And it well becomes an Irishman,
To wet his Shamrock if he can.
[Hobart Town Courier, 10 April 1840.]

Convict's Toast

Oh, bull, oh, bull, what brought you here
You've ranged these hills for many a year
You've ranged these hills with sore abuse
And now you're here for poor Frank's use
[the Launceston Examiner 10 September 1885.]

six more variants

Oh Beef! Oh Beef! What brought you here?
You've roamed these hills for many a year.
You've felt the lash and sore abuse,
And now you're here for prisoners' use.

'Oh! Redman, Redman how came you here?
You served the Gov'ment many a year
With blows and kicks and with much abuse
And now you are here for convicts' use'.

"Redman, Redman, what brought you here ? 
You've carted wood from many a tier.
And now, worn out by sore abuse,
You're salted down for convicts' use."
[the Australasian, 16 February 1889.] 

"Bullock, bullock, what brought you here ?
You've wandered far for many a year
O'er hills and dales; you've had sore abuse, 
And now, you brute, you're brought for Frank the Poet's use."
[the Australasian, 2 March 1889.]

"Oh, bull ! oh, bull ! what's brought thee here?
 Thou'st been dragging sawn stuff this many a year,
With whips and oaths and foul abuse,
 And now brought here for convict use."
[Daily Telegraph (Launceston), 9 February 1895]

"Oh, bullock, oh, bullock, thou wast brought here, 
After working in a team for many a year, 
Subjected to the lash, foul language and abuse 
And now portioned as food for poor convicts' use."
[the Sydney Stock and Station Journal, 18 April 1902.]

On Leaving Tasmania

Land of Lags and Kangaroo,
Of possum and the scarce Emu,
The farmer's pride but the prisoner's Hell
Land of B.... s Fare-thee-well

other variants

Farewell Tasmania's isle! I bid adieu
The possum and the kangaroo.
Farmers' Glory! Prisoners' Hell!
Land of Buggers! Fare ye well.

Land of lags and kangaroo,
Of possums and the scarce emu,
Squatter's home and prisoner's hell,
Land of Sodom, fare-thee-well.

Land of lags and kangaroos,
Of possums and the scarce emus,
The farmer's pride but the convict's Hell
Land of bums, fare-thee-well.

Free man's heaven, convict's hell,

Land of floggers fare thee well !

In August 1903 the Sydney newspaper the World's News attributed the following to Frank the Poet

I do confess I was rather hearty, 
and beg to be forgiven by Captain Moriarty.

In July 1904 the Molong Express attributed the following to Frank the Poet

They yoked us up like horses
To plough Van Dieman's Land.


In the Manuscript of The Adventures of Martin Cash held in the Archives Office of Tasmania, we can find a description of Christmas celebrations at Port Arthur in 1842:

. . . a stage having been errected [sic] in the centre of the yard." We had comic and sentimental singing" and also portugue Joe in the character of Darkey.

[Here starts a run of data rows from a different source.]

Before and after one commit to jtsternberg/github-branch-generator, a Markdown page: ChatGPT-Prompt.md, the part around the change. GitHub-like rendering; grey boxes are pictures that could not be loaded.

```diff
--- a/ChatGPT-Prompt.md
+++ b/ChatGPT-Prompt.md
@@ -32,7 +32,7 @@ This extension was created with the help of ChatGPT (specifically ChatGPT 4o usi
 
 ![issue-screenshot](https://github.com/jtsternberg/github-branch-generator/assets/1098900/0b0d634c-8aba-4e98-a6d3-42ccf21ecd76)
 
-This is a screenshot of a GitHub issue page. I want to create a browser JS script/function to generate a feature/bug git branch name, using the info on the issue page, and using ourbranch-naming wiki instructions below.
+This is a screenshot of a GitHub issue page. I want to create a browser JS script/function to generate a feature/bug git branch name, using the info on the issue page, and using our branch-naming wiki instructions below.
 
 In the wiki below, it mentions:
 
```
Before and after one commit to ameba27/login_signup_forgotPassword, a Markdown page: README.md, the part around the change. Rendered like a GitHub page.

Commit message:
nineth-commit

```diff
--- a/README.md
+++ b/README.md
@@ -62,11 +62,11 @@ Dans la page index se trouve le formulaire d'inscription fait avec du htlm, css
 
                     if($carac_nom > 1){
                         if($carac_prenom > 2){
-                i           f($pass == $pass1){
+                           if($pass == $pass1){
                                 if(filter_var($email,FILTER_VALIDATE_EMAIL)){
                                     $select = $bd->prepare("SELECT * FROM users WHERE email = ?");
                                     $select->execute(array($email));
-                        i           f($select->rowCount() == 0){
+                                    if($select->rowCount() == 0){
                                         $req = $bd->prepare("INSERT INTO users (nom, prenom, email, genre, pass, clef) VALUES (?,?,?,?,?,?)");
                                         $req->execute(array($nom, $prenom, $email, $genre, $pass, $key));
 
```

The famed Frank the poet threw off a few extempore verses for the amusement of the company "at the same time giving us his coat of arms viz.
My name is Francis Mcnamara" a native of Cashell in the County Tipperary" Sworn Tyranny's foe" and while Ive life Ill crow", when brought before Captain Murray a particular friend of the poet who the latter afterwards described (in his voyage to Hell or a visit paid to the D--I-- Frank after receiving a sentence of fourteen days, was asked what he had to say to that," he replied -- "Captain Murray if you please," make it hours instead of days," you know it becomes an Irishman" to drown the shamrock when he can," -- I believe his request was complied with, however the day passed off retry pleasantly.

The epigram 'On leaving Tasmania' is referred to by 'Dolphin' in his column in the Launcestion Examiner of 10 September 1885.

Prior to leaving Launceston for Victoria he scraped the mud off his boots upon the wharf, and took anything but a tender farewell of the island.

A remarkable similarity can be seen between the beef epigrams above and this old (Irish?) sailors' rhyme (c.1838)

Old horse, old horse, what brought thee here?
I carried the turf for many a year
Twixt Bantry Bay and Ballyaik.

I tumbled down and broke my back,
And being killed by much abuse,
I'm salted down for sailors' use.

And if you think this is not true,
Just look in the cask and you'll find my shoe.
You take me up with much surprise,

Then heave me down and bless my eyes,
You eat my flesh and pick my bones,
And throw the rest to Davy Jones.

Port Arthur 1860s